### Exercise details
Without including any picture, copy the entries that follow word for word.
BEGIN
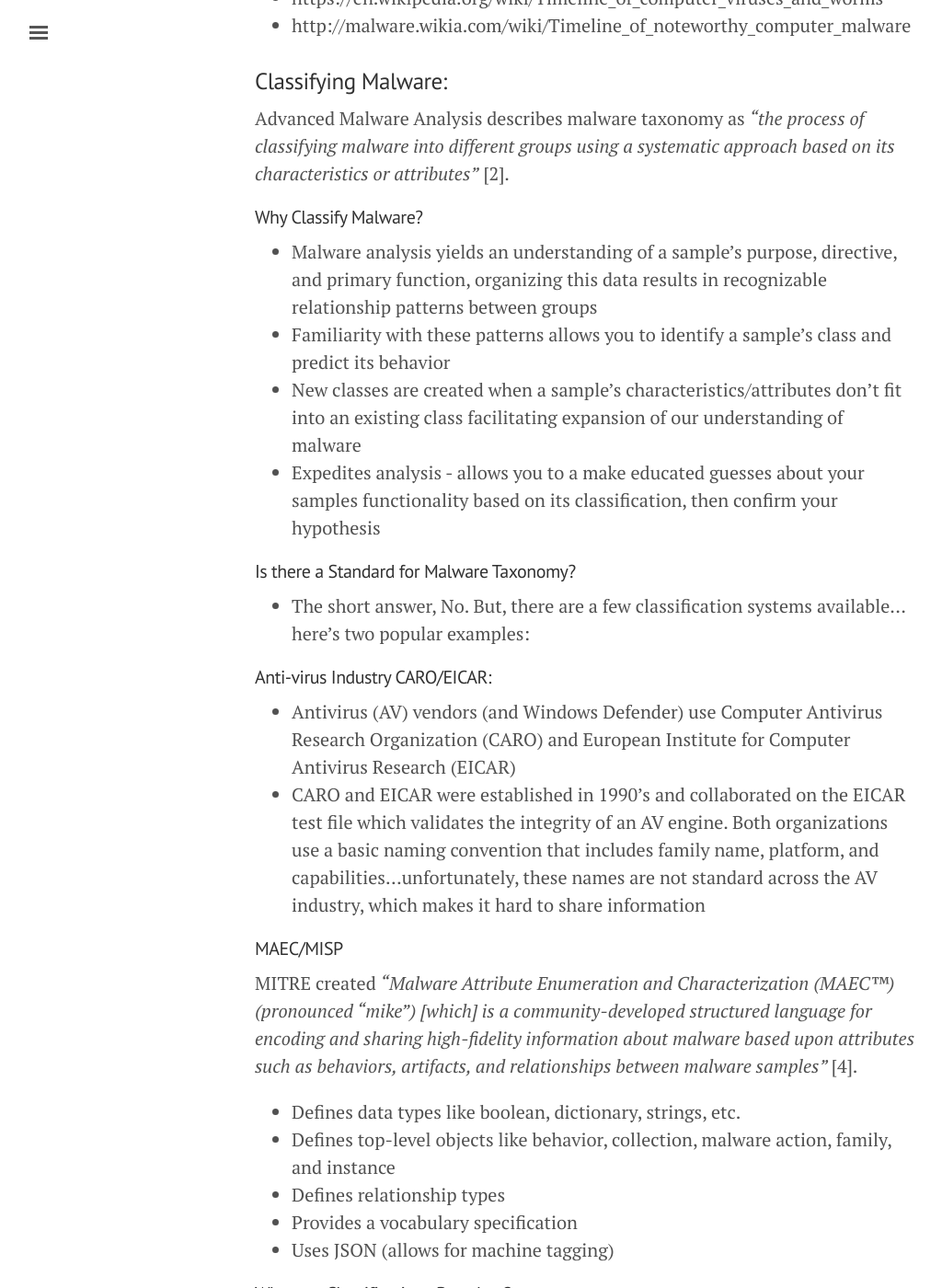
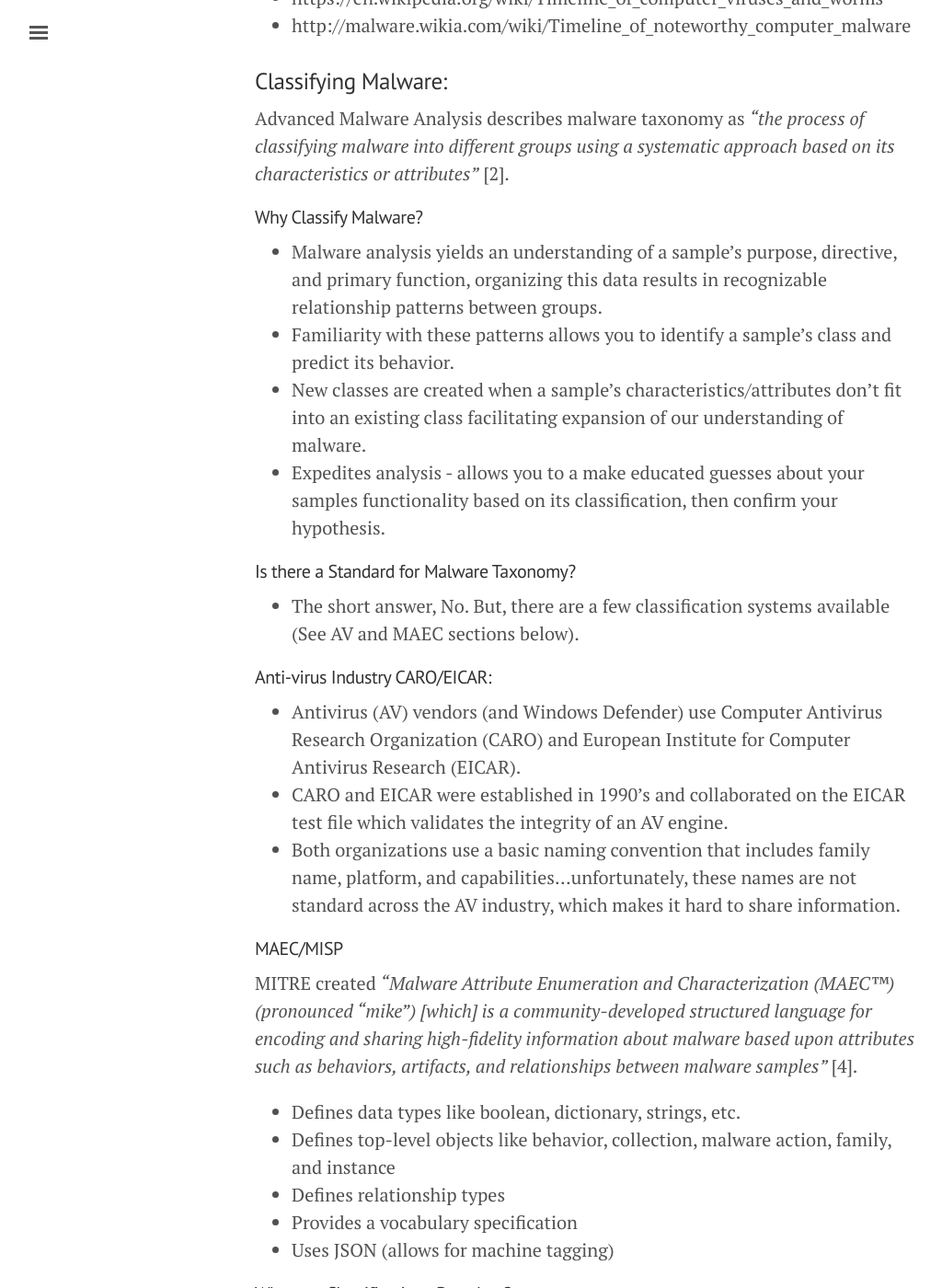
Before and after one commit to ragingrooster/ragingrooster.github.io, a Jekyll site: the page built from _posts/2018-10-14-Malware-Taxonomy-Part-1-Background-Info.md, in a window 1280 px wide and 1400 px high, scrolled down 1318 px. Shown: the whole window at 92% size, without its empty margins (3-1027 px from the left). Built offline with Jekyll 4.4.1, drawn with Linux system fonts in a browser that asks for light colours; some of the changed text lies outside the part shown.

Commit message:
Update 2018-10-14-Malware-Taxonomy-Part-1-Background-Info.md

```diff
--- a/_posts/2018-10-14-Malware-Taxonomy-Part-1-Background-Info.md
+++ b/_posts/2018-10-14-Malware-Taxonomy-Part-1-Background-Info.md
@@ -19,19 +19,20 @@
 Advanced Malware Analysis describes malware taxonomy as <cite>"the process of classifying malware into different groups using a systematic approach based on its characteristics or attributes"</cite> [2].
 
 #### Why Classify Malware?
-- Malware analysis yields an understanding of a sample's purpose, directive, and primary function, organizing this data results in recognizable relationship patterns between groups
-- Familiarity with these patterns allows you to identify a sample's class and predict its behavior
-- New classes are created when a sample's characteristics/attributes don't fit into an existing class facilitating expansion of our understanding of malware
--  Expedites analysis - allows you to a make educated guesses about your samples functionality based on its classification, then confirm your hypothesis
+- Malware analysis yields an understanding of a sample's purpose, directive, and primary function, organizing this data results in recognizable relationship patterns between groups.
+- Familiarity with these patterns allows you to identify a sample's class and predict its behavior.
+- New classes are created when a sample's characteristics/attributes don't fit into an existing class facilitating expansion of our understanding of malware.
+-  Expedites analysis - allows you to a make educated guesses about your samples functionality based on its classification, then confirm your hypothesis.
 
 #### Is there a Standard for Malware Taxonomy?
-- The short answer, No. But, there are a few classification systems available...here's two popular examples:
+- The short answer, No. But, there are a few classification systems available (See AV and MAEC sections below).
 
-###### Anti-virus Industry CARO/EICAR:
-- Antivirus (AV) vendors (and Windows Defender) use Computer Antivirus Research Organization (CARO) and European Institute for Computer Antivirus Research (EICAR)
-- CARO and EICAR were established in 1990's and collaborated on the EICAR test file which validates the integrity of an AV engine. Both organizations use a basic naming convention that includes family name, platform, and capabilities...unfortunately, these names are not standard across the AV industry, which makes it hard to share information
+##### Anti-virus Industry CARO/EICAR:
+- Antivirus (AV) vendors (and Windows Defender) use Computer Antivirus Research Organization (CARO) and European Institute for Computer Antivirus Research (EICAR).
+- CARO and EICAR were established in 1990's and collaborated on the EICAR test file which validates the integrity of an AV engine.
+- Both organizations use a basic naming convention that includes family name, platform, and capabilities...unfortunately, these names are not standard across the AV industry, which makes it hard to share information.
 
-###### MAEC/MISP
+##### MAEC/MISP
 MITRE created <cite>"Malware Attribute Enumeration and Characterization (MAEC™) (pronounced “mike”) [which] is a community-developed structured language for encoding and sharing high-fidelity information about malware based upon attributes such as behaviors, artifacts, and relationships between malware samples" </cite> [4].
 
 - Defines data types like boolean, dictionary, strings, etc.
@@ -66,9 +67,9 @@
 - Behaviors - https://collaborate.mitre.org/ema/index.php/ema:Behaviors
 
 > #### Note:
-- Malware typically doesn't fall into just one category
-- A Malware author's main concern when coding is directive (do the coded instructions achieve the author's purpose?)
-- Most malware exhibits two or more behaviors, so you should tag samples with every class it belongs to [2]
+- Malware typically doesn't fall into just one category.
+- A Malware author's main concern when coding is directive (do the coded instructions achieve the author's purpose?).
+- Most malware exhibits two or more behaviors, so you should tag samples with every class it belongs to [2].
 
 That's it for Part 1: Malware Taxonomy, Background Info. If there's anything I missed, please let me know via email (ragingroosterrem@gmail.com). Thanks for reading!
 
```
END
### Result of the task
Before and after one commit to ragingrooster/ragingrooster.github.io, a Jekyll site: the page built from _posts/2018-10-14-Malware-Taxonomy-Part-1-Background-Info.md, in a window 1280 px wide and 1400 px high, scrolled down 1318 px. Shown: the whole window at 92% size, without its empty margins (3-1027 px from the left). Built offline with Jekyll 4.4.1, drawn with Linux system fonts in a browser that asks for light colours; some of the changed text lies outside the part shown.

Commit message:
Update 2018-10-14-Malware-Taxonomy-Part-1-Background-Info.md

```diff
--- a/_posts/2018-10-14-Malware-Taxonomy-Part-1-Background-Info.md
+++ b/_posts/2018-10-14-Malware-Taxonomy-Part-1-Background-Info.md
@@ -19,19 +19,20 @@
 Advanced Malware Analysis describes malware taxonomy as <cite>"the process of classifying malware into different groups using a systematic approach based on its characteristics or attributes"</cite> [2].
 
 #### Why Classify Malware?
-- Malware analysis yields an understanding of a sample's purpose, directive, and primary function, organizing this data results in recognizable relationship patterns between groups
-- Familiarity with these patterns allows you to identify a sample's class and predict its behavior
-- New classes are created when a sample's characteristics/attributes don't fit into an existing class facilitating expansion of our understanding of malware
--  Expedites analysis - allows you to a make educated guesses about your samples functionality based on its classification, then confirm your hypothesis
+- Malware analysis yields an understanding of a sample's purpose, directive, and primary function, organizing this data results in recognizable relationship patterns between groups.
+- Familiarity with these patterns allows you to identify a sample's class and predict its behavior.
+- New classes are created when a sample's characteristics/attributes don't fit into an existing class facilitating expansion of our understanding of malware.
+-  Expedites analysis - allows you to a make educated guesses about your samples functionality based on its classification, then confirm your hypothesis.
 
 #### Is there a Standard for Malware Taxonomy?
-- The short answer, No. But, there are a few classification systems available...here's two popular examples:
+- The short answer, No. But, there are a few classification systems available (See AV and MAEC sections below).
 
-###### Anti-virus Industry CARO/EICAR:
-- Antivirus (AV) vendors (and Windows Defender) use Computer Antivirus Research Organization (CARO) and European Institute for Computer Antivirus Research (EICAR)
-- CARO and EICAR were established in 1990's and collaborated on the EICAR test file which validates the integrity of an AV engine. Both organizations use a basic naming convention that includes family name, platform, and capabilities...unfortunately, these names are not standard across the AV industry, which makes it hard to share information
+##### Anti-virus Industry CARO/EICAR:
+- Antivirus (AV) vendors (and Windows Defender) use Computer Antivirus Research Organization (CARO) and European Institute for Computer Antivirus Research (EICAR).
+- CARO and EICAR were established in 1990's and collaborated on the EICAR test file which validates the integrity of an AV engine.
+- Both organizations use a basic naming convention that includes family name, platform, and capabilities...unfortunately, these names are not standard across the AV industry, which makes it hard to share information.
 
-###### MAEC/MISP
+##### MAEC/MISP
 MITRE created <cite>"Malware Attribute Enumeration and Characterization (MAEC™) (pronounced “mike”) [which] is a community-developed structured language for encoding and sharing high-fidelity information about malware based upon attributes such as behaviors, artifacts, and relationships between malware samples" </cite> [4].
 
 - Defines data types like boolean, dictionary, strings, etc.
@@ -66,9 +67,9 @@
 - Behaviors - https://collaborate.mitre.org/ema/index.php/ema:Behaviors
 
 > #### Note:
-- Malware typically doesn't fall into just one category
-- A Malware author's main concern when coding is directive (do the coded instructions achieve the author's purpose?)
-- Most malware exhibits two or more behaviors, so you should tag samples with every class it belongs to [2]
+- Malware typically doesn't fall into just one category.
+- A Malware author's main concern when coding is directive (do the coded instructions achieve the author's purpose?).
+- Most malware exhibits two or more behaviors, so you should tag samples with every class it belongs to [2].
 
 That's it for Part 1: Malware Taxonomy, Background Info. If there's anything I missed, please let me know via email (ragingroosterrem@gmail.com). Thanks for reading!
 
```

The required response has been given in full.